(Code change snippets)

• • •

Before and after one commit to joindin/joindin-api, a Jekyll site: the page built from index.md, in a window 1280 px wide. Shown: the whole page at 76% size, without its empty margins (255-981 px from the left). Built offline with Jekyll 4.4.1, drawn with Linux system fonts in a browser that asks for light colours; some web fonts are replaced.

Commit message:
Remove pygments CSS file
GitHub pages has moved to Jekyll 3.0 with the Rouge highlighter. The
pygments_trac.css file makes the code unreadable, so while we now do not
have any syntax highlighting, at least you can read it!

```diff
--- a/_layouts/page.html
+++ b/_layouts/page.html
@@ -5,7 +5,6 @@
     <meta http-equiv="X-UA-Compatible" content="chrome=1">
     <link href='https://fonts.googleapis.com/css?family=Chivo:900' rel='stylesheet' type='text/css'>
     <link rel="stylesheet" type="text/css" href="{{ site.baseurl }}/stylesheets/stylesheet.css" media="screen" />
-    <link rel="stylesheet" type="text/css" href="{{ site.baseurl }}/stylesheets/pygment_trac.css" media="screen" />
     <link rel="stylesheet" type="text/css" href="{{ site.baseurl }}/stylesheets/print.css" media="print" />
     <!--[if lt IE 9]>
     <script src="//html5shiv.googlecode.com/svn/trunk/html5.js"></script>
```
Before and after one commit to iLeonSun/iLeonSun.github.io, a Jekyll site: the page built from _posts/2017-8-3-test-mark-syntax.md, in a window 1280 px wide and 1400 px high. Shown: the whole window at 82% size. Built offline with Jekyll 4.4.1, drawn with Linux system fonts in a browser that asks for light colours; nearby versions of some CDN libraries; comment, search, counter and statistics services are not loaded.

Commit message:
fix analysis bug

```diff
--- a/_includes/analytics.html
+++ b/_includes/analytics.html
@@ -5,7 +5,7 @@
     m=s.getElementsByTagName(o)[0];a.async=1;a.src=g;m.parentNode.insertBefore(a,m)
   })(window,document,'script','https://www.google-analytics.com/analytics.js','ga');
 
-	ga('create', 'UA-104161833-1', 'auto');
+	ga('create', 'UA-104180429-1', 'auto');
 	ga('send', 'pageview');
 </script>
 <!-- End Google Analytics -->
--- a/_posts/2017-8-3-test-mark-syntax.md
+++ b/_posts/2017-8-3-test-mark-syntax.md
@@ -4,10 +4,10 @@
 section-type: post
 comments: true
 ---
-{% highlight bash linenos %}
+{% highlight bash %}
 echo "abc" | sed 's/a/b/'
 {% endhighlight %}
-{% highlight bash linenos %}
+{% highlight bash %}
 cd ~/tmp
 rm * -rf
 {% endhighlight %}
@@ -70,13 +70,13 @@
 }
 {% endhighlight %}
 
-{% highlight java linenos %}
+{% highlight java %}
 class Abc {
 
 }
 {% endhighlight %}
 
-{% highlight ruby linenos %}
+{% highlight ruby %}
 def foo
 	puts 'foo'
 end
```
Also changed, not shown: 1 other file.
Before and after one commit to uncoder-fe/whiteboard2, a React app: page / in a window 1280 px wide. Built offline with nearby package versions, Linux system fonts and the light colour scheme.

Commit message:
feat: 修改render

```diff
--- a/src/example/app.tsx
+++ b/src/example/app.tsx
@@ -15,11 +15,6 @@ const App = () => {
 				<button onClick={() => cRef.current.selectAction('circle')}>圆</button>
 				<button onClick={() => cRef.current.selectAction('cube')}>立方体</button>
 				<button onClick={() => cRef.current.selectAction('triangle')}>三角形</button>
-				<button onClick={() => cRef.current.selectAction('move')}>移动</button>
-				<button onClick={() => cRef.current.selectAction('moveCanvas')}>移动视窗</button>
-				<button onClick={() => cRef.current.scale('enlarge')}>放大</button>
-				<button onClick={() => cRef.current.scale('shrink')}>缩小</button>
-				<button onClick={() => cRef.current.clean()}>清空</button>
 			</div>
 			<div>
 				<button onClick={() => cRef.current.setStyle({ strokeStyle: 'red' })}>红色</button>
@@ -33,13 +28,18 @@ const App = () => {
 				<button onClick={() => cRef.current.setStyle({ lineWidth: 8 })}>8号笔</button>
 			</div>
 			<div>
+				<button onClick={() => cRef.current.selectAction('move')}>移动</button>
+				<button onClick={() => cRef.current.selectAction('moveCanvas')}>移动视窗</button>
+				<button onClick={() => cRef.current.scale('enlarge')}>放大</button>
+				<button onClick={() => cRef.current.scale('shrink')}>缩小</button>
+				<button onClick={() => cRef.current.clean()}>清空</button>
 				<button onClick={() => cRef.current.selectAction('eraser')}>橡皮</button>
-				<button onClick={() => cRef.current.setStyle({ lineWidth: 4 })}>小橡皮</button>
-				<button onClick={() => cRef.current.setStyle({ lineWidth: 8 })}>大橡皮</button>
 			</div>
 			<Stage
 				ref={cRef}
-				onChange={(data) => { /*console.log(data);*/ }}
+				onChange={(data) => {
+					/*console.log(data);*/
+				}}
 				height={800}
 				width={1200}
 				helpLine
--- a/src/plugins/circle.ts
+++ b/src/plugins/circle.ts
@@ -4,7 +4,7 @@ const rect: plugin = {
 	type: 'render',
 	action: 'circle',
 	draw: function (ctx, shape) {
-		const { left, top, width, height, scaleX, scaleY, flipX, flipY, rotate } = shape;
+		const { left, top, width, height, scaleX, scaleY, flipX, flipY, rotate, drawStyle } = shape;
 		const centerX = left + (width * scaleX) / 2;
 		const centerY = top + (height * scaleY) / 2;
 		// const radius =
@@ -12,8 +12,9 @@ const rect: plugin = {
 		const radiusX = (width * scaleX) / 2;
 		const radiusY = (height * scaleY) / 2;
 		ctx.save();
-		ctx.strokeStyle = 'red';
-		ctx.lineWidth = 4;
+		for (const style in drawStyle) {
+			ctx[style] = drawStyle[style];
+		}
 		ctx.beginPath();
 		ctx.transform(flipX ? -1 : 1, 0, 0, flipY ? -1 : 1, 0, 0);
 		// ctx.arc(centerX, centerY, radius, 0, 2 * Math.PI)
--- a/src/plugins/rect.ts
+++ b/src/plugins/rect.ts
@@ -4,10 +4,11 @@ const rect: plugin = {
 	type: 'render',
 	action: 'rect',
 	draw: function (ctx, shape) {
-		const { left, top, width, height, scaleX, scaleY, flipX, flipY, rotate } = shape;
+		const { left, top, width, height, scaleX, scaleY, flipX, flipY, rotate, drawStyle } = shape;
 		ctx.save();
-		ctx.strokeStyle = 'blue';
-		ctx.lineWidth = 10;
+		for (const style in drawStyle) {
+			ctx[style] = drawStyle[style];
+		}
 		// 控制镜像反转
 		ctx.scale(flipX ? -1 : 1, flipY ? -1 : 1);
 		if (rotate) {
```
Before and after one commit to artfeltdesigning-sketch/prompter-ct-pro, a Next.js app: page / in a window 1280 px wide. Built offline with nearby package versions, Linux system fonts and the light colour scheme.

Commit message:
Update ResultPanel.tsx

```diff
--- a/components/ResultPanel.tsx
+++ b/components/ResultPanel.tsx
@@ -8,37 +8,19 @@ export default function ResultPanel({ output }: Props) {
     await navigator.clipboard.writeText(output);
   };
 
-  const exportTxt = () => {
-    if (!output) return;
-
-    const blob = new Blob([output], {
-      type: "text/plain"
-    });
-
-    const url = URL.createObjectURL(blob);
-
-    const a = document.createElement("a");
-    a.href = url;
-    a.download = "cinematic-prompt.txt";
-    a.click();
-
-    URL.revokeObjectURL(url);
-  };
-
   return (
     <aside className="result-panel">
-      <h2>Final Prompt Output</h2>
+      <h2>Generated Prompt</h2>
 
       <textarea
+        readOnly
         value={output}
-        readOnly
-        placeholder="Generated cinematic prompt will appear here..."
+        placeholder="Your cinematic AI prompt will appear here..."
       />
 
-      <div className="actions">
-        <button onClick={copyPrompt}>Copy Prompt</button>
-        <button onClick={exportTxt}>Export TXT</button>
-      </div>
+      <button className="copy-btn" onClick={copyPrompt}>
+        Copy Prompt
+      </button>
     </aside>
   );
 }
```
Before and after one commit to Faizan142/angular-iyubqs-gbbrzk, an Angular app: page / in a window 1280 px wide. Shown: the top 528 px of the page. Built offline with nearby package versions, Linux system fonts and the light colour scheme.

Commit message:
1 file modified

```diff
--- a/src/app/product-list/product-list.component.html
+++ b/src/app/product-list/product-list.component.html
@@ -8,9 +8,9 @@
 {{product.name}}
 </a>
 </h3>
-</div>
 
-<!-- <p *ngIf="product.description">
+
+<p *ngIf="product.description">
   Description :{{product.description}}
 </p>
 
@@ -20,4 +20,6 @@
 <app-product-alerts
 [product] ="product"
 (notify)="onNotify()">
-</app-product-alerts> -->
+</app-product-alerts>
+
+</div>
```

• • •

ABOUT THIS TASK
Filter the records above for lines with "product".

EXERCISE RESPONSE
--- a/src/app/product-list/product-list.component.html
+++ b/src/app/product-list/product-list.component.html
 {{product.name}}
-<!-- <p *ngIf="product.description">
+<p *ngIf="product.description">
   Description :{{product.description}}
 <app-product-alerts
 [product] ="product"
-</app-product-alerts> -->
+</app-product-alerts>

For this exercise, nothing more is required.